ABOUT THE GALAXY

Messier 33, known as the Triangulum Galaxy, is a spiral galaxy situated between approximately 3 million light years away from Earth in the small constellation of Triangulum. It contains about 40 billion stars within 60,000 light-years diameter and weighs about 5 billion solar masses.

It was first discovered by Italian astronomer Giovanni Battista Hodierna back in 1654 when he noted the galaxy as a cloud-like nebulous or obscured object in his book “De systemate orbis cometici” (“About the systematics of the cometary orbit”).  The French astronomer and comet-hunter Charles Messier independently sighted the galaxy and catalogued on August 25, 1764.

About half the size as the Milky Way galaxy, it is the third largest galaxy in the Local Group. From observations of its composition and movement, astronomers thought that it may have interacted with Andromeda Galaxy in the past due to its proximity with each other in the night sky and the presence of neutral hydrogen streams linking the two galaxies. It exhibits a scattered distribution of hydrogen (H) II gas in its inner core and along its outer bands, suggesting an inside-out stellar formation within the galaxy. It also possesses the largest black hole M33 X-7 with a mass of about 85 solar masses; discovered in 2007.

H (Hydrogen) II gas distribution indicating active star formation in the inner core and outer armbands of the Triangulum Galaxy taken from the Dominion Radio Astrophysical Observatory (DRAO) Synthesis Telescope and Arecibo (Image Credit: aasnova.org)

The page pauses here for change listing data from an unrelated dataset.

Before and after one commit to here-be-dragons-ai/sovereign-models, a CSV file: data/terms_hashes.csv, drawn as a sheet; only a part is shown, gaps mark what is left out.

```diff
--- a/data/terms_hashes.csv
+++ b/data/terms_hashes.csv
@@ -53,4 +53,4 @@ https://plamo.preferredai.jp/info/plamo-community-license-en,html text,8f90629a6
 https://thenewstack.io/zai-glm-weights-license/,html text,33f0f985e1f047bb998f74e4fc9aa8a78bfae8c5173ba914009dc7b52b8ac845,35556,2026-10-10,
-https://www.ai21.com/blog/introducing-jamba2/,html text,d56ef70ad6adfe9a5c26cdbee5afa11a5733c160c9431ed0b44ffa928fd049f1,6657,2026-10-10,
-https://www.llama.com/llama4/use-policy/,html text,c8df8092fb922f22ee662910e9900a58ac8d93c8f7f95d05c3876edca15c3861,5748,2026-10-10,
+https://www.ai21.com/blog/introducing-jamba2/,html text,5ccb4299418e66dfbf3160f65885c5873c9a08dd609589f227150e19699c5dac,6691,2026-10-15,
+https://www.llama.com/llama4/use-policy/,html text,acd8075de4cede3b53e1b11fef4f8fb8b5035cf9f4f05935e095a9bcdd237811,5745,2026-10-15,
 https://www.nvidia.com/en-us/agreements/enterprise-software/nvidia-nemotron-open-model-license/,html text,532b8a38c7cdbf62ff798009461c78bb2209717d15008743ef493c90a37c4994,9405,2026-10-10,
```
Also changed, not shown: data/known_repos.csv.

Having an apparent magnitude of +5.7, it can be viewed with the naked eye under extremely clear, dark skies. It is oriented face-on to us, having a low surface brightness which makes it faint when observed visually. Little light pollution could totally glare out the view.

In finding the Triangulum Galaxy, first spot the Andromeda Galaxy and draw a straight line towards the bright star Mirach and further straight in the general direction of the bright star Hamal (in Aries). The galaxy will appear as a faint smudge somewhere a third the distance between the two mentioned stars or Mothallah (slightly bright star in Triangulum). Long exposure photography with telescopes at least 4 inches will reveal its colorful armbands and coma-like center.

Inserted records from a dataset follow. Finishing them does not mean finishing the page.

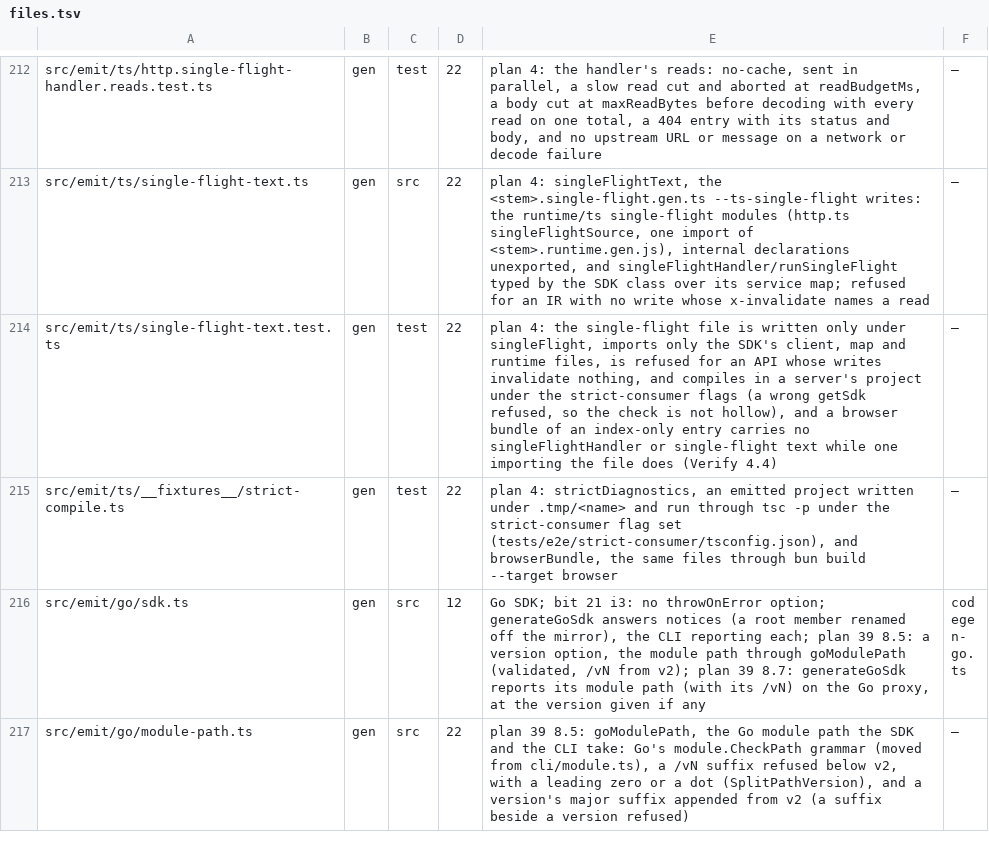
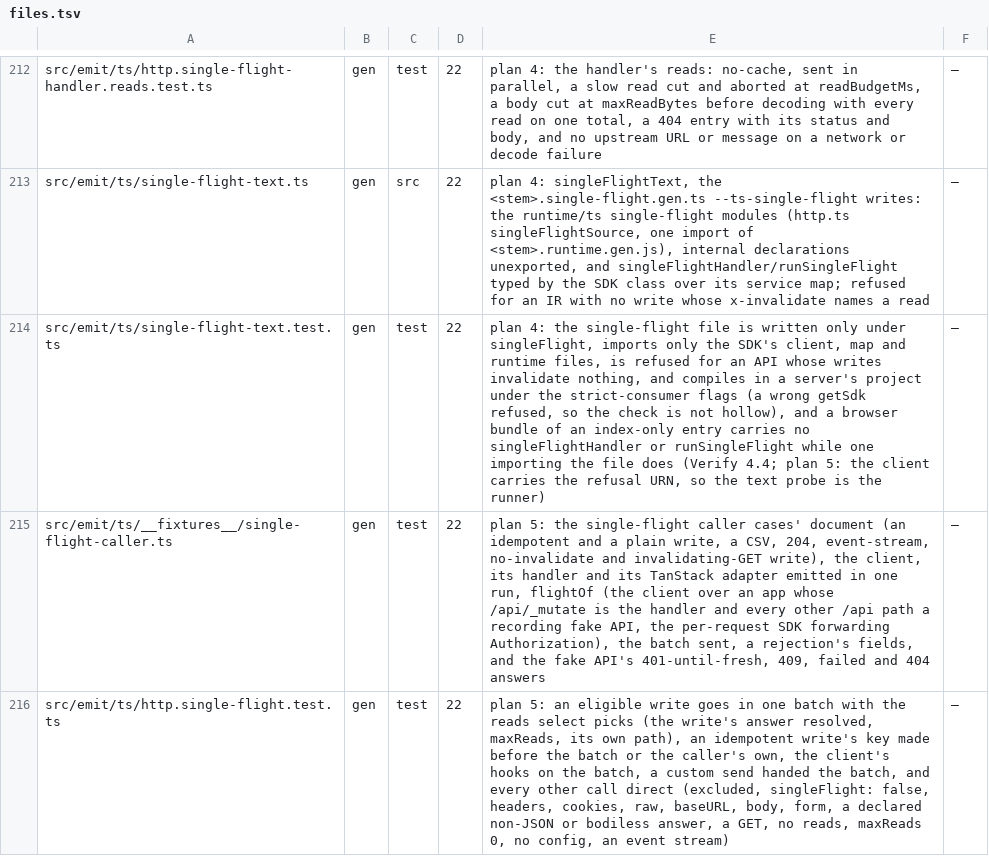
Before and after one commit to workerstack/clients, a TSV file: blueprint/files.tsv, drawn as a sheet; only a part is shown, gaps mark what is left out; the shorter side is filled out with more unchanged rows; the diff covers the shown part only.

Commit message:
feat(ts): send a write and its fresh reads in one request
This commit is over 1000 lines because the SDK caller, the adapter bridge and their tests only work together.

```diff
--- a/blueprint/files.tsv
+++ b/blueprint/files.tsv
@@ -213,2 +213,4 @@ src/emit/ts/http.single-flight-handler.reads.test.ts	gen	test	22	plan 4: the han
 src/emit/ts/single-flight-text.ts	gen	src	22	plan 4: singleFlightText, the <stem>.single-flight.gen.ts --ts-single-flight writes: the runtime/ts single-flight modules (http.ts singleFlightSource, one import of <stem>.runtime.gen.js), internal declarations unexported, and singleFlightHandler/runSingleFlight typed by the SDK class over its service map; refused for an IR with no write whose x-invalidate names a read	—
-src/emit/ts/single-flight-text.test.ts	gen	test	22	plan 4: the single-flight file is written only under singleFlight, imports only the SDK's client, map and runtime files, is refused for an API whose writes invalidate nothing, and compiles in a server's project under the strict-consumer flags (a wrong getSdk refused, so the check is not hollow), and a browser bundle of an index-only entry carries no singleFlightHandler or single-flight text while one importing the file does (Verify 4.4)	—
+src/emit/ts/single-flight-text.test.ts	gen	test	22	plan 4: the single-flight file is written only under singleFlight, imports only the SDK's client, map and runtime files, is refused for an API whose writes invalidate nothing, and compiles in a server's project under the strict-consumer flags (a wrong getSdk refused, so the check is not hollow), and a browser bundle of an index-only entry carries no singleFlightHandler or runSingleFlight while one importing the file does (Verify 4.4; plan 5: the client carries the refusal URN, so the text probe is the runner)	—
+src/emit/ts/__fixtures__/single-flight-caller.ts	gen	test	22	plan 5: the single-flight caller cases' document (an idempotent and a plain write, a CSV, 204, event-stream, no-invalidate and invalidating-GET write), the client, its handler and its TanStack adapter emitted in one run, flightOf (the client over an app whose /api/_mutate is the handler and every other /api path a recording fake API, the per-request SDK forwarding Authorization), the batch sent, a rejection's fields, and the fake API's 401-until-fresh, 409, failed and 404 answers	—
+src/emit/ts/http.single-flight.test.ts	gen	test	22	plan 5: an eligible write goes in one batch with the reads select picks (the write's answer resolved, maxReads, its own path), an idempotent write's key made before the batch or the caller's own, the client's hooks on the batch, a custom send handed the batch, and every other call direct (excluded, singleFlight: false, headers, cookies, raw, baseURL, body, form, a declared non-JSON or bodiless answer, a GET, no reads, maxReads 0, no config, an event stream)	—
```
Also changed, not shown: 2 added rows and 2 edited cells elsewhere in this file, 30 other files.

Location of Messier 33 in the Night Sky (Image Credit: EarthSky Via ESO Public Outreach)

REFERENCES

Constellation-guide.com. (2014, March 25). Triangulum Galaxy – Messier 33 | Constellation Guide. [online] Available at: http://www.constellation-guide.com/triangulum-galaxy-messier-33/.

McClure, B. and Byrd, D. (2017, November 22). Messier 33: 2nd-closest spiral galaxy | EarthSky.org. [online] Earthsky.org. Available at: http://earthsky.org/clusters-nebulae-galaxies/triangulum-galaxy-m33-a-binocular-challenge.

Tammy, P. (2017, January 30). Messier 33 – The Triangulum Galaxy – Universe Today. [online] Universe Today. Available at: https://www.universetoday.com/34008/messier-33-galaxy/

Triangulum Galaxy Facts • The Planets. (n.d.). Retrieved from https://theplanets.org/triangulum/

Wikipedia contributors. (2018, May 17). M33 X-7. In Wikipedia, The Free Encyclopedia. Retrieved from https://en.wikipedia.org/w/index.php?title=M33_X-7&oldid=841728449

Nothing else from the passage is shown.